* The records *
┄┄┄┄┄┄┄┄┄┄┄┄┄┄┄┄┄┄┄┄

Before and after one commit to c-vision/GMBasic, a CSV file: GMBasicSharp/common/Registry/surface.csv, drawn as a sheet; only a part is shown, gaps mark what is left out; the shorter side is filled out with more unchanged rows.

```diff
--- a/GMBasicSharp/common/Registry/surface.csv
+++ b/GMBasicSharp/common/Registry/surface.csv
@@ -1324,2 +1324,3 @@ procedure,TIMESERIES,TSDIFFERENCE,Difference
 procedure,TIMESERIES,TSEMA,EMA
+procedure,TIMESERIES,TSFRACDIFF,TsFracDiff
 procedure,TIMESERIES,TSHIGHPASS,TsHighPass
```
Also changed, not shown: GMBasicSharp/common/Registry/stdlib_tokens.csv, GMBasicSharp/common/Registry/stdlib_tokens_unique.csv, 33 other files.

┄┄┄┄┄┄┄┄┄┄┄┄┄┄┄┄┄┄┄┄

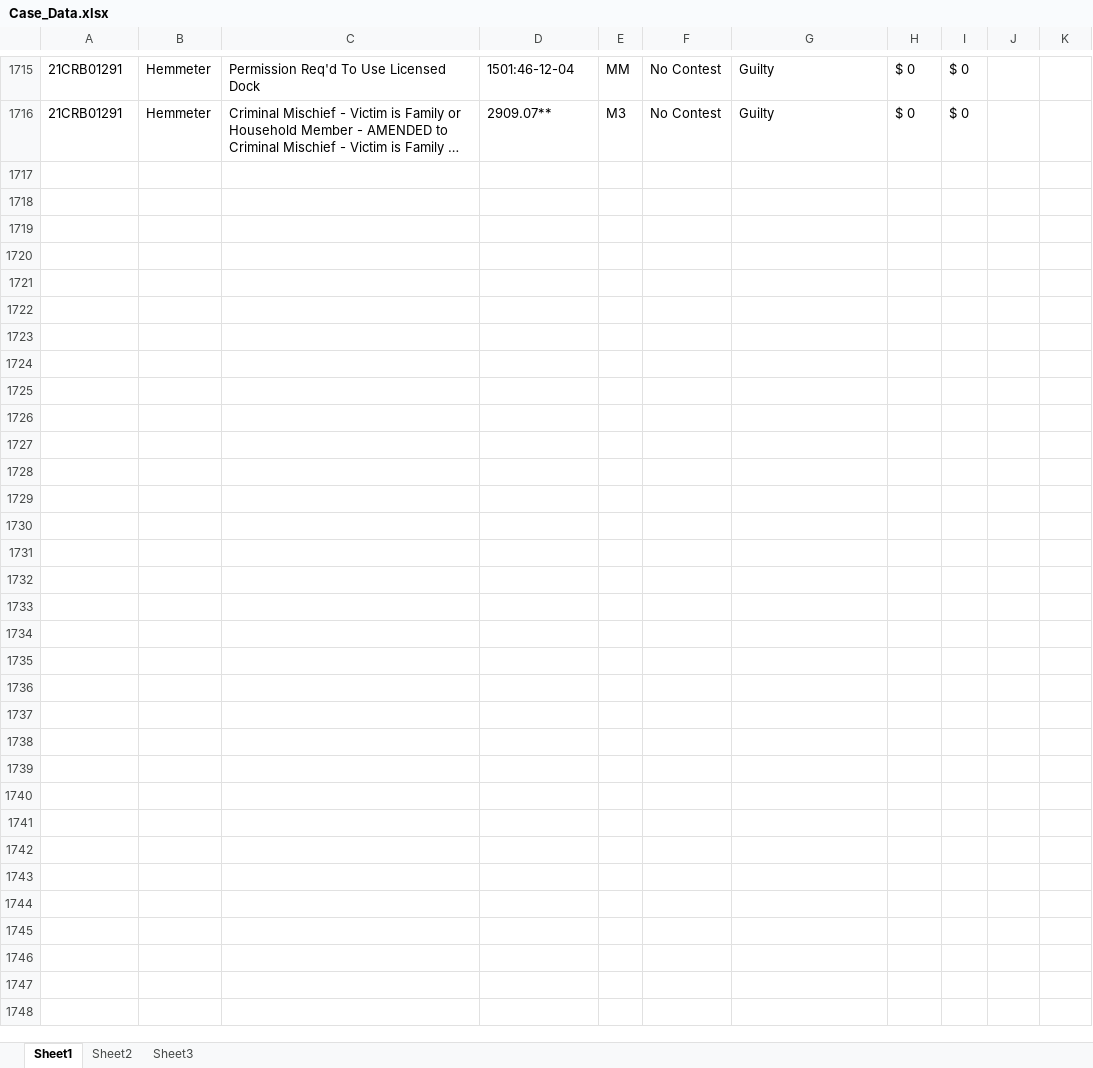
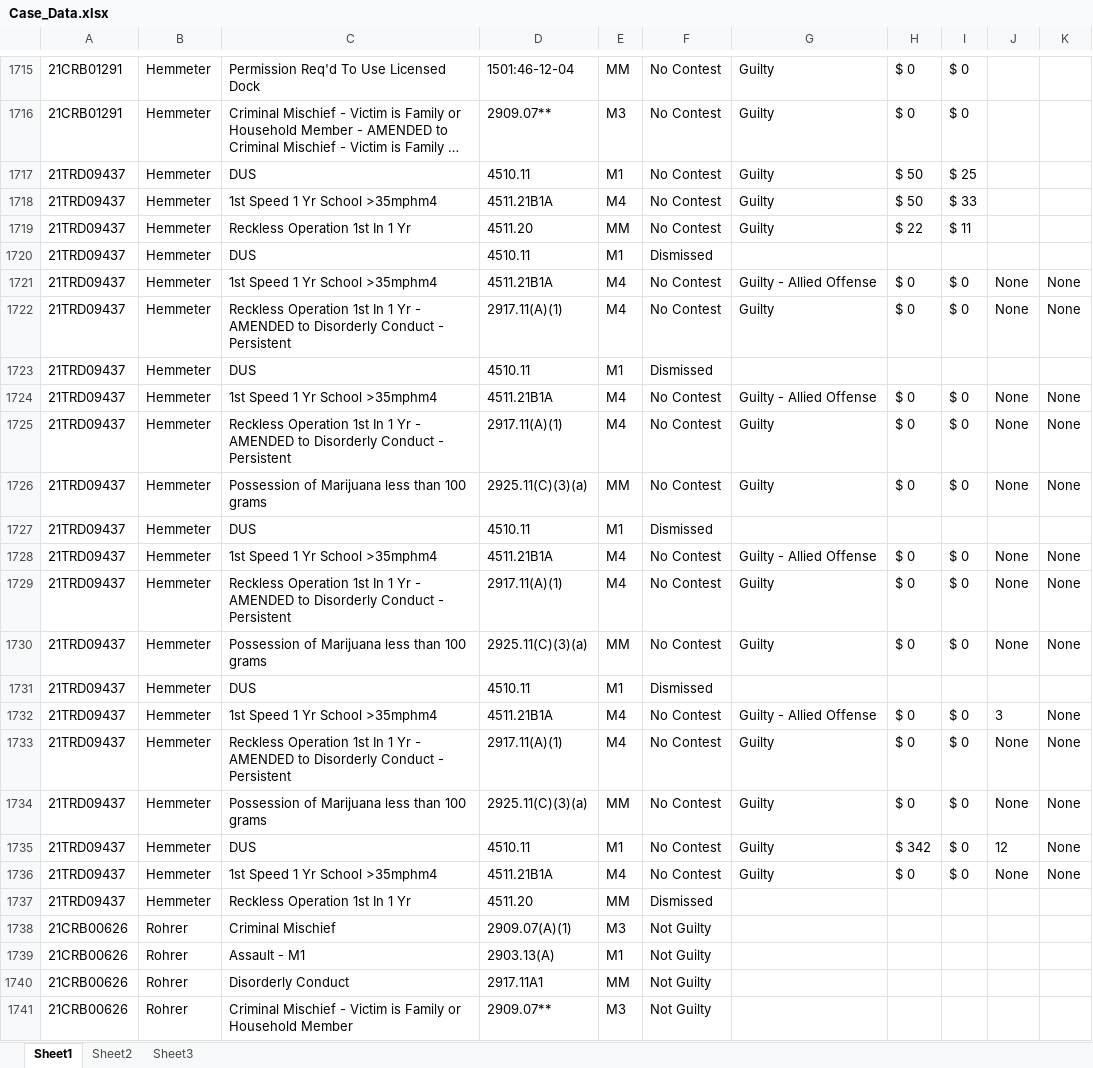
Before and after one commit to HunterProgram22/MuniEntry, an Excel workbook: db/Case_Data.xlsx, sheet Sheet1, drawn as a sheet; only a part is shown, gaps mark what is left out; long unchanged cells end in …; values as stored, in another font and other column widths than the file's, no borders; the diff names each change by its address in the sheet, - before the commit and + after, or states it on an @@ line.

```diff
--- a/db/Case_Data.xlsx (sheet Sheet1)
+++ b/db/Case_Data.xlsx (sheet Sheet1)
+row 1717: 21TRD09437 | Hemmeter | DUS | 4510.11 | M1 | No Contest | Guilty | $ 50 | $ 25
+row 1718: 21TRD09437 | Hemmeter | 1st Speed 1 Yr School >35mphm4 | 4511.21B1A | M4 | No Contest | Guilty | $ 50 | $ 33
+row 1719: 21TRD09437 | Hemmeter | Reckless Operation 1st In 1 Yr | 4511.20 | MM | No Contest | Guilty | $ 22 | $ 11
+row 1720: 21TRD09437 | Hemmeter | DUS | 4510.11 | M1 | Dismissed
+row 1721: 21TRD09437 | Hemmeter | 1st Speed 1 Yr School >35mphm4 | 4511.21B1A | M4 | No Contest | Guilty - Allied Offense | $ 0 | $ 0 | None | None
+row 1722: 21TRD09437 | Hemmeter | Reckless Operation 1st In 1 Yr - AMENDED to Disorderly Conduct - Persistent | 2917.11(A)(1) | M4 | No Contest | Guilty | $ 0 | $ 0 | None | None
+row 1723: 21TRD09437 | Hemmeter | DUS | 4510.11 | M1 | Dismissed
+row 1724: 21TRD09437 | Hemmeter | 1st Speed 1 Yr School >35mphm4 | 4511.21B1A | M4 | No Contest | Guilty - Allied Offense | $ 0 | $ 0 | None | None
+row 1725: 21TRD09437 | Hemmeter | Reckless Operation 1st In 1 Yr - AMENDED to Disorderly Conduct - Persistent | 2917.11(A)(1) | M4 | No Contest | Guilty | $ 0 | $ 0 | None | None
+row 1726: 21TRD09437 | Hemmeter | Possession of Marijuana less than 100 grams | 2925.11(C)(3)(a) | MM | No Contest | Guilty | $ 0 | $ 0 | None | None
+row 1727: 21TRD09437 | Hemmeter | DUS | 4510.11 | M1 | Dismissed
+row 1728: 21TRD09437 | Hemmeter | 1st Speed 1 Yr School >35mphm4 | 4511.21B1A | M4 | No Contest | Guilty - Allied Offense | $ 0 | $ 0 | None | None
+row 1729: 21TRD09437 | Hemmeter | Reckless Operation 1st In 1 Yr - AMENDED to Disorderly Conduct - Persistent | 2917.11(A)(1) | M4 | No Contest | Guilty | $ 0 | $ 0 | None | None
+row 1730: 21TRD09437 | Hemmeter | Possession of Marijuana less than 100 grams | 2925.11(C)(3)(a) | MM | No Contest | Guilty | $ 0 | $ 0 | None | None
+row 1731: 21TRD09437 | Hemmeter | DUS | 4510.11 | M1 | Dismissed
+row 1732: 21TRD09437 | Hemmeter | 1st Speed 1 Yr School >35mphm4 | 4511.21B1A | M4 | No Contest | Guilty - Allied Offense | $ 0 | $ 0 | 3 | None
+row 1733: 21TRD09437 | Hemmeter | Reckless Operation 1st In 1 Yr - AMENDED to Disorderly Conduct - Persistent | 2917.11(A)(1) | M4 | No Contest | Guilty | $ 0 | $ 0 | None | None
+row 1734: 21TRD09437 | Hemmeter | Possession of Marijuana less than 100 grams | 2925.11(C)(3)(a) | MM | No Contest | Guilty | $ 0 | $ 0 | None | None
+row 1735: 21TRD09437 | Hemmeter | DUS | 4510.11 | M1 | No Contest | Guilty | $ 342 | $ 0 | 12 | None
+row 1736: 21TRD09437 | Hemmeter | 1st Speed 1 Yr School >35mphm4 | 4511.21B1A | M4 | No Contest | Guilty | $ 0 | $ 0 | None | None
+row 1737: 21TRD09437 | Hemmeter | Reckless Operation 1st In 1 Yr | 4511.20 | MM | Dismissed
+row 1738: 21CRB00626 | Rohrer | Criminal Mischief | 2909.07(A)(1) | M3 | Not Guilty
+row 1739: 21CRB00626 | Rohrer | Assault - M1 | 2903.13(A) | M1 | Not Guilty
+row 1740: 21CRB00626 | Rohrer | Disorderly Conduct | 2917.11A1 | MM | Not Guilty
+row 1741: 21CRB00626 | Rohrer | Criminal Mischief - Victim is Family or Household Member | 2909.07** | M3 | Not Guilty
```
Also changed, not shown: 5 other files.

┄┄┄┄┄┄┄┄┄┄┄┄┄┄┄┄┄┄┄┄

* What you have to do *
All lines above that hold the string "TIMESERIES" should be copied.

* Exercise output *
@@ -1324,2 +1324,3 @@ procedure,TIMESERIES,TSDIFFERENCE,Difference
 procedure,TIMESERIES,TSEMA,EMA
+procedure,TIMESERIES,TSFRACDIFF,TsFracDiff
 procedure,TIMESERIES,TSHIGHPASS,TsHighPass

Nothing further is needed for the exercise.